- Eating– Obviously, kids should be feeding themselves at this point. They should also be eating a variety of foods and should be trying new foods. This is difficult for some kids and forcing them won’t work! But continuing to offer different, new foods will allow them to expand their palettes.
- Drinking– Kids should have transitioned away from the bottle. Though they may primarily be using a sippy cup, they should also be learning to drink without a sippy lid. This skill may take a little bit to learn, but is important for those times when they have to use a “big kid” cup.
- Recognize health food choices– At this point, kids should be able to distinguish healthy foods from sugary sweets/desserts. Help them make good choices as often as possible.
- Open easy/child-friendly food containers- This skill is an important one for developing independence! Help kids to learn how to open such things as ziploc baggies, water bottle tops, and certain plastic containers.
- Help in the kitchen– Teach kids to put dishes into sink/on countertop after meals. They can also learn to help unload silverware from dishwasher into the silverware drawer. Also, they can set the table. Letting them help gives them a since of contribution to the family meal.
- Playing independently– Let kids play by themselves. Having a variety of toys and activities easily accessible and then giving them the opportunity to select which ones they want, helps young kids to learn independence. You want to move away from having to constantly entertain them. Let them use their imaginations!
- Using art material appropriately– Let kids self-select art supplies and media. They should be able to open and close marker lids, wash paint brushes, wipe down art messes from tabletop/desk and return materials to their places.
- Sustained attention– Kids should be able to attend to short tasks and activities at this point. Helping to create an environment for concentration, is beneficial.
- Follow multi-step directions– This will have begun with just one step instructions (ex: Get your shoes). But should be advancing to 2- step and then 3-step (by age 5) instructions. Don’t be afraid to practice and then gently prompt kids until they learn to follow through.
- Clean up- Kids should be able to clean up after themselves. If they drop something, pick it up. If they have trash, throw it away.
- Books– Let kids learn to choose and look at picture books independently. The should be able to put books back on the shelf or in the basket after reading.
Each of these skills is not accomplished all at once. They are a learning process for our kids. But it is our responsibility to be encouraging and teaching things that will lead to more confident, independent kids. And what a joy it is to watch them grow and blossom into more self-sufficient little beings!
Check out some more helpful resources below!
- Tooth Brushing Song- This is a cute 2 minute song that shows kids how to brush, while also giving them a time frame for brushing!
The following are Amazon affiliate links:
- How to Be a Big Kid– This fun book covers lots of different topics for a preschooler, from manners to how to dress themselves to personal hygiene. It is sure to be a good reinforcement to the important things you are teaching your Pre-K child.
- How Do Dinosaurs Clean Their Room?– A silly book about making a mess and then cleaning it up. A good guide to help kids know how to clean up their own rooms.
The following are Amazon affiliate links:

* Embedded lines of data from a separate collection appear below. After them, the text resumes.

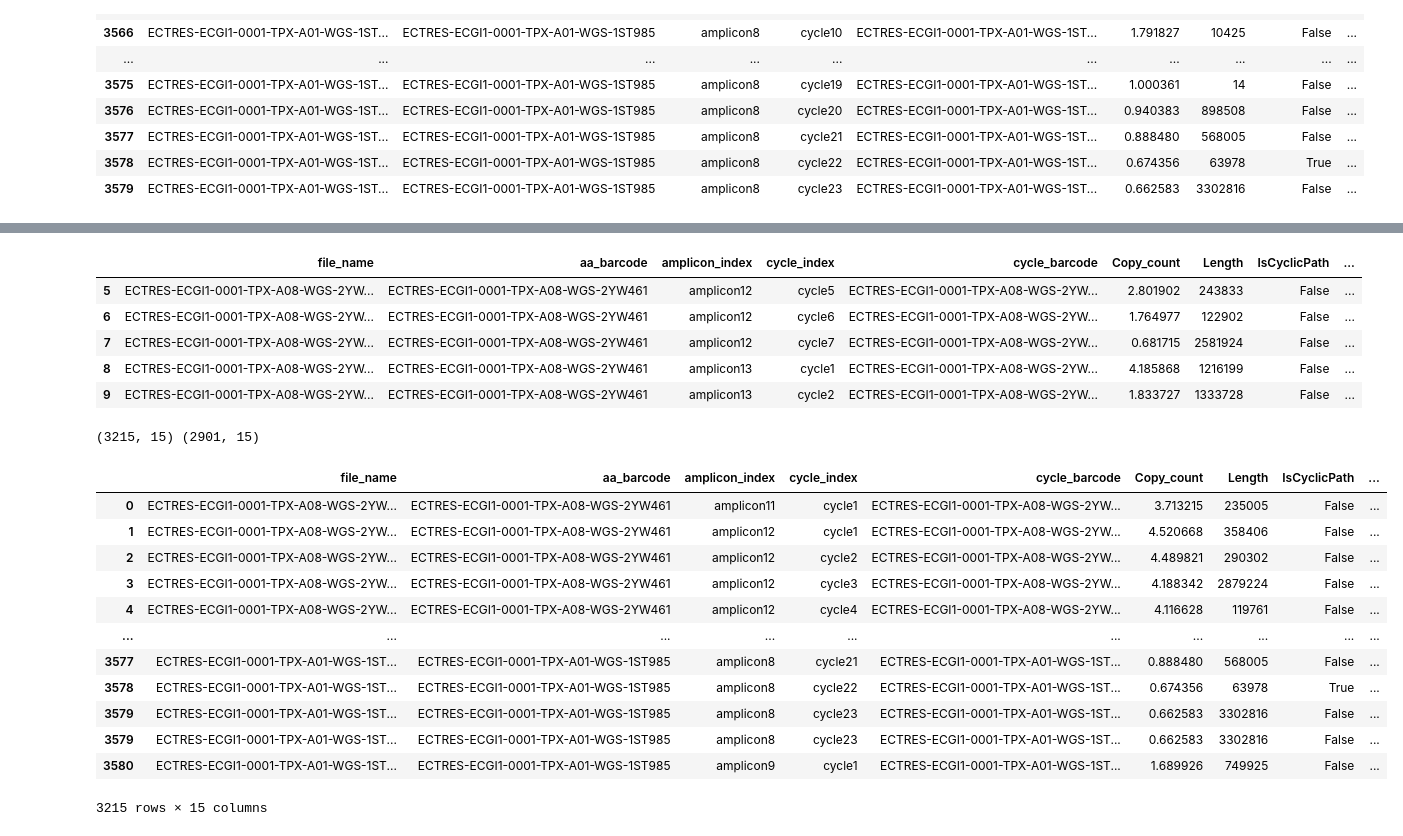
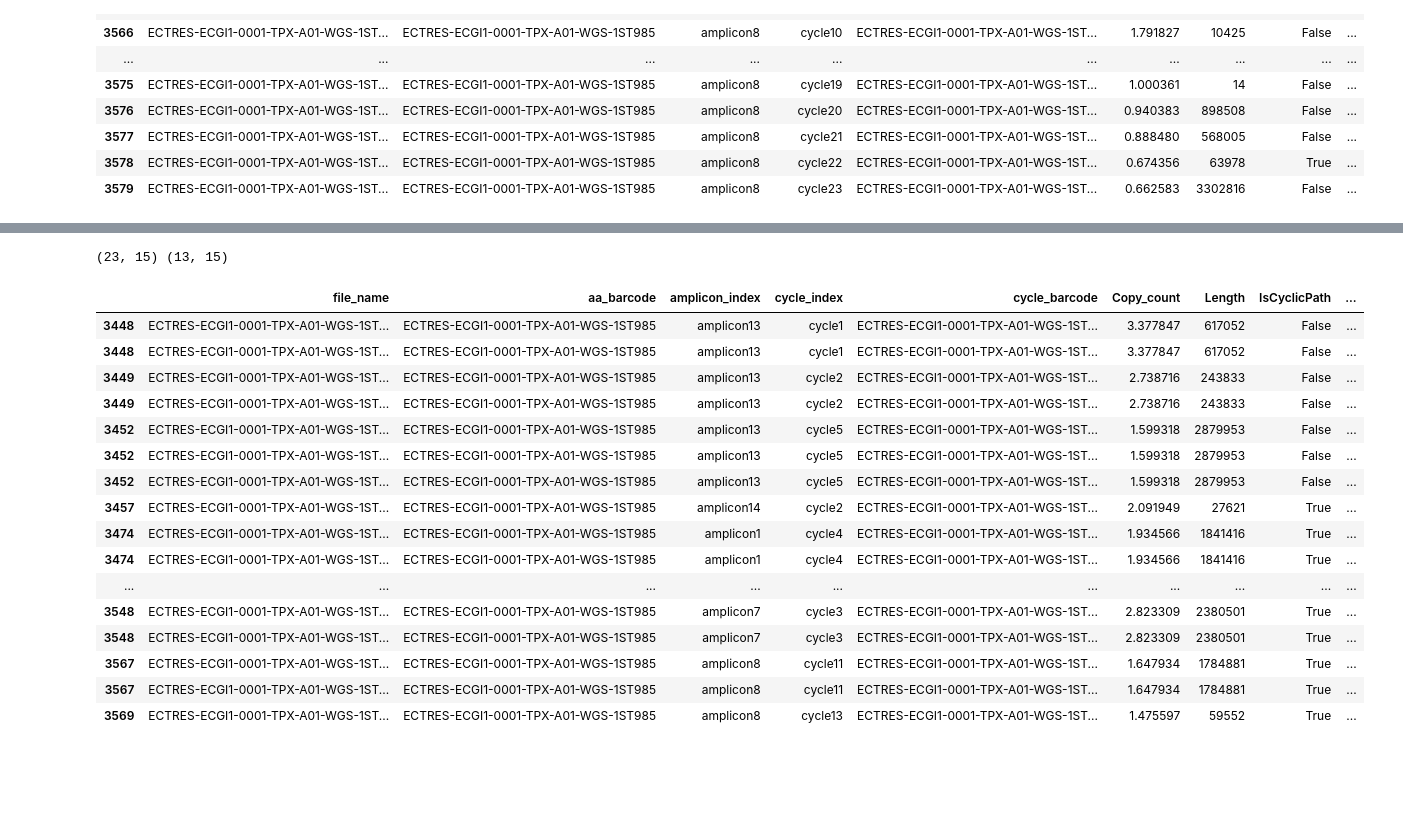
Before and after one commit to JiwonShon/ECTRES, a Jupyter notebook: Untitled.ipynb, the cells around one changed output, grey strips where cells are left out. Saved outputs shown, nothing was run; the diff lists cells and outputs as text; code cells hidden in the pictures; blank space fills up the shorter version.

```diff
--- a/Untitled.ipynb
+++ b/Untitled.ipynb
@@ -50,7 +50,7 @@ def classify_amplicon(row):
 # %% [markdown]
 ## Manifest & sample barcoding
 # %%
-manifest=pd.read_csv('../manifest/ECTRES_clones_nf_dna_fastqs.csv')
+manifest=pd.read_csv('../manifest/ECTRES_clones_nf_dna_fastqs_20260303.csv')
 manifest.head(2)
 
 # manifest['aliquot_barcode'].nunique()
@@ -772,42 +813,41 @@ aa_cycles.groupby(["aa_barcode", "cycle_index"]).size().unstack(fill_value=0)
 # %%
-aa_cycles[5:10]
+# aa_cycles[5:10]
-# %% [output]
-|  | file_name | aa_barcode | amplicon_index | cycle_index | cycle_barcode | Copy_count | Length | IsCyclicPath | ... |
-| 5 | ECTRES-ECGI1-0001-TPX-A08-WGS-2YW... | ECTRES-ECGI1-0001-TPX-A08-WGS-2YW461 | amplicon12 | cycle5 | ECTRES-ECGI1-0001-TPX-A08-WGS-2YW... | 2.801902 | 243833 | False | ... |
-| 6 | ECTRES-ECGI1-0001-TPX-A08-WGS-2YW... | ECTRES-ECGI1-0001-TPX-A08-WGS-2YW461 | amplicon12 | cycle6 | ECTRES-ECGI1-0001-TPX-A08-WGS-2YW... | 1.764977 | 122902 | False | ... |
-| 7 | ECTRES-ECGI1-0001-TPX-A08-WGS-2YW... | ECTRES-ECGI1-0001-TPX-A08-WGS-2YW461 | amplicon12 | cycle7 | ECTRES-ECGI1-0001-TPX-A08-WGS-2YW... | 0.681715 | 2581924 | False | ... |
-| 8 | ECTRES-ECGI1-0001-TPX-A08-WGS-2YW... | ECTRES-ECGI1-0001-TPX-A08-WGS-2YW461 | amplicon13 | cycle1 | ECTRES-ECGI1-0001-TPX-A08-WGS-2YW... | 4.185868 | 1216199 | False | ... |
-| 9 | ECTRES-ECGI1-0001-TPX-A08-WGS-2YW... | ECTRES-ECGI1-0001-TPX-A08-WGS-2YW461 | amplicon13 | cycle2 | ECTRES-ECGI1-0001-TPX-A08-WGS-2YW... | 1.833727 | 1333728 | False | ... |
 # %%
 # OncogenesAmplified 컬럼의 쉼표로 구분된 유전자들을 explode
 # 1. 먼저 쉼표(,)로 split → 리스트로 변환
 df = aa_cycles_ECGI.copy()
+# df = df[df['CycleClass']!='Invalid']
+df = df[(df['CycleClass'].isin(['ecDNA-like','BFB-like']))&(df['sample_id']=='parental')]
 df['Intervals_split'] = df['Intervals'].str.split(',')
 
 # 2. explode를 통해 유전자별로 row 늘리기
 df_exploded = df.explode('Intervals_split')
 
 # 3. 양끝 공백 제거 및 빈 문자열 제거
 df_exploded['Intervals_split'] = df_exploded['Intervals_split'].str.strip()
 df_exploded = df_exploded[df_exploded['Intervals_split'] != '']
 
 # 4. 컬럼명 정리
 # df_exploded = df_exploded.rename(columns={'OncogenesAmplified_split': 'Oncogene'})
 print(df_exploded.shape, df.shape)
 # 결과 확인
 df_exploded
 # %% [output]
-(3215, 15) (2901, 15)
+(23, 15) (13, 15)
 |  | file_name | aa_barcode | amplicon_index | cycle_index | cycle_barcode | Copy_count | Length | IsCyclicPath | ... |
-| 0 | ECTRES-ECGI1-0001-TPX-A08-WGS-2YW... | ECTRES-ECGI1-0001-TPX-A08-WGS-2YW461 | amplicon11 | cycle1 | ECTRES-ECGI1-0001-TPX-A08-WGS-2YW... | 3.713215 | 235005 | False | ... |
-| 1 | ECTRES-ECGI1-0001-TPX-A08-WGS-2YW... | ECTRES-ECGI1-0001-TPX-A08-WGS-2YW461 | amplicon12 | cycle1 | ECTRES-ECGI1-0001-TPX-A08-WGS-2YW... | 4.520668 | 358406 | False | ... |
-| 2 | ECTRES-ECGI1-0001-TPX-A08-WGS-2YW... | ECTRES-ECGI1-0001-TPX-A08-WGS-2YW461 | amplicon12 | cycle2 | ECTRES-ECGI1-0001-TPX-A08-WGS-2YW... | 4.489821 | 290302 | False | ... |
-| 3 | ECTRES-ECGI1-0001-TPX-A08-WGS-2YW... | ECTRES-ECGI1-0001-TPX-A08-WGS-2YW461 | amplicon12 | cycle3 | ECTRES-ECGI1-0001-TPX-A08-WGS-2YW... | 4.188342 | 2879224 | False | ... |
-| 4 | ECTRES-ECGI1-0001-TPX-A08-WGS-2YW... | ECTRES-ECGI1-0001-TPX-A08-WGS-2YW461 | amplicon12 | cycle4 | ECTRES-ECGI1-0001-TPX-A08-WGS-2YW... | 4.116628 | 119761 | False | ... |
+| 3448 | ECTRES-ECGI1-0001-TPX-A01-WGS-1ST... | ECTRES-ECGI1-0001-TPX-A01-WGS-1ST985 | amplicon13 | cycle1 | ECTRES-ECGI1-0001-TPX-A01-WGS-1ST... | 3.377847 | 617052 | False | ... |
+| 3448 | ECTRES-ECGI1-0001-TPX-A01-WGS-1ST... | ECTRES-ECGI1-0001-TPX-A01-WGS-1ST985 | amplicon13 | cycle1 | ECTRES-ECGI1-0001-TPX-A01-WGS-1ST... | 3.377847 | 617052 | False | ... |
+| 3449 | ECTRES-ECGI1-0001-TPX-A01-WGS-1ST... | ECTRES-ECGI1-0001-TPX-A01-WGS-1ST985 | amplicon13 | cycle2 | ECTRES-ECGI1-0001-TPX-A01-WGS-1ST... | 2.738716 | 243833 | False | ... |
+| 3449 | ECTRES-ECGI1-0001-TPX-A01-WGS-1ST... | ECTRES-ECGI1-0001-TPX-A01-WGS-1ST985 | amplicon13 | cycle2 | ECTRES-ECGI1-0001-TPX-A01-WGS-1ST... | 2.738716 | 243833 | False | ... |
+| 3452 | ECTRES-ECGI1-0001-TPX-A01-WGS-1ST... | ECTRES-ECGI1-0001-TPX-A01-WGS-1ST985 | amplicon13 | cycle5 | ECTRES-ECGI1-0001-TPX-A01-WGS-1ST... | 1.599318 | 2879953 | False | ... |
+| 3452 | ECTRES-ECGI1-0001-TPX-A01-WGS-1ST... | ECTRES-ECGI1-0001-TPX-A01-WGS-1ST985 | amplicon13 | cycle5 | ECTRES-ECGI1-0001-TPX-A01-WGS-1ST... | 1.599318 | 2879953 | False | ... |
+| 3452 | ECTRES-ECGI1-0001-TPX-A01-WGS-1ST... | ECTRES-ECGI1-0001-TPX-A01-WGS-1ST985 | amplicon13 | cycle5 | ECTRES-ECGI1-0001-TPX-A01-WGS-1ST... | 1.599318 | 2879953 | False | ... |
+| 3457 | ECTRES-ECGI1-0001-TPX-A01-WGS-1ST... | ECTRES-ECGI1-0001-TPX-A01-WGS-1ST985 | amplicon14 | cycle2 | ECTRES-ECGI1-0001-TPX-A01-WGS-1ST... | 2.091949 | 27621 | True | ... |
+| 3474 | ECTRES-ECGI1-0001-TPX-A01-WGS-1ST... | ECTRES-ECGI1-0001-TPX-A01-WGS-1ST985 | amplicon1 | cycle4 | ECTRES-ECGI1-0001-TPX-A01-WGS-1ST... | 1.934566 | 1841416 | True | ... |
+| 3474 | ECTRES-ECGI1-0001-TPX-A01-WGS-1ST... | ECTRES-ECGI1-0001-TPX-A01-WGS-1ST985 | amplicon1 | cycle4 | ECTRES-ECGI1-0001-TPX-A01-WGS-1ST... | 1.934566 | 1841416 | True | ... |
 | ... | ... | ... | ... | ... | ... | ... | ... | ... | ... |
-| 3577 | ECTRES-ECGI1-0001-TPX-A01-WGS-1ST... | ECTRES-ECGI1-0001-TPX-A01-WGS-1ST985 | amplicon8 | cycle21 | ECTRES-ECGI1-0001-TPX-A01-WGS-1ST... | 0.888480 | 568005 | False | ... |
-| 3578 | ECTRES-ECGI1-0001-TPX-A01-WGS-1ST... | ECTRES-ECGI1-0001-TPX-A01-WGS-1ST985 | amplicon8 | cycle22 | ECTRES-ECGI1-0001-TPX-A01-WGS-1ST... | 0.674356 | 63978 | True | ... |
-| 3579 | ECTRES-ECGI1-0001-TPX-A01-WGS-1ST... | ECTRES-ECGI1-0001-TPX-A01-WGS-1ST985 | amplicon8 | cycle23 | ECTRES-ECGI1-0001-TPX-A01-WGS-1ST... | 0.662583 | 3302816 | False | ... |
-| 3579 | ECTRES-ECGI1-0001-TPX-A01-WGS-1ST... | ECTRES-ECGI1-0001-TPX-A01-WGS-1ST985 | amplicon8 | cycle23 | ECTRES-ECGI1-0001-TPX-A01-WGS-1ST... | 0.662583 | 3302816 | False | ... |
-| 3580 | ECTRES-ECGI1-0001-TPX-A01-WGS-1ST... | ECTRES-ECGI1-0001-TPX-A01-WGS-1ST985 | amplicon9 | cycle1 | ECTRES-ECGI1-0001-TPX-A01-WGS-1ST... | 1.689926 | 749925 | False | ... |
+| 3548 | ECTRES-ECGI1-0001-TPX-A01-WGS-1ST... | ECTRES-ECGI1-0001-TPX-A01-WGS-1ST985 | amplicon7 | cycle3 | ECTRES-ECGI1-0001-TPX-A01-WGS-1ST... | 2.823309 | 2380501 | True | ... |
+| 3548 | ECTRES-ECGI1-0001-TPX-A01-WGS-1ST... | ECTRES-ECGI1-0001-TPX-A01-WGS-1ST985 | amplicon7 | cycle3 | ECTRES-ECGI1-0001-TPX-A01-WGS-1ST... | 2.823309 | 2380501 | True | ... |
+| 3567 | ECTRES-ECGI1-0001-TPX-A01-WGS-1ST... | ECTRES-ECGI1-0001-TPX-A01-WGS-1ST985 | amplicon8 | cycle11 | ECTRES-ECGI1-0001-TPX-A01-WGS-1ST... | 1.647934 | 1784881 | True | ... |
+| 3567 | ECTRES-ECGI1-0001-TPX-A01-WGS-1ST... | ECTRES-ECGI1-0001-TPX-A01-WGS-1ST985 | amplicon8 | cycle11 | ECTRES-ECGI1-0001-TPX-A01-WGS-1ST... | 1.647934 | 1784881 | True | ... |
+| 3569 | ECTRES-ECGI1-0001-TPX-A01-WGS-1ST... | ECTRES-ECGI1-0001-TPX-A01-WGS-1ST985 | amplicon8 | cycle13 | ECTRES-ECGI1-0001-TPX-A01-WGS-1ST... | 1.475597 | 59552 | True | ... |
-3215 rows × 15 columns
```
Also changed, not shown: parts of 45 cells of this notebook, 4 other files.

- Kid’s kitchen knife set and folding cutting board– Let kids get in the kitchen and help…in a safe way! Check out these plastic knives perfect for little hands.
- Kid’s electric toothbrush with timer– This toothbrush plays a song (you can choose between a few) to help kids know how long to brush. Let them take more of the responsibility of keeping their teeth clean!
- Responsibility chart– Let kids learn to be more independent with their daily tasks. List the things they must do each day and have them mark them off when done. This is a good one for young kids, because the task has a picture beside it for easy recognition.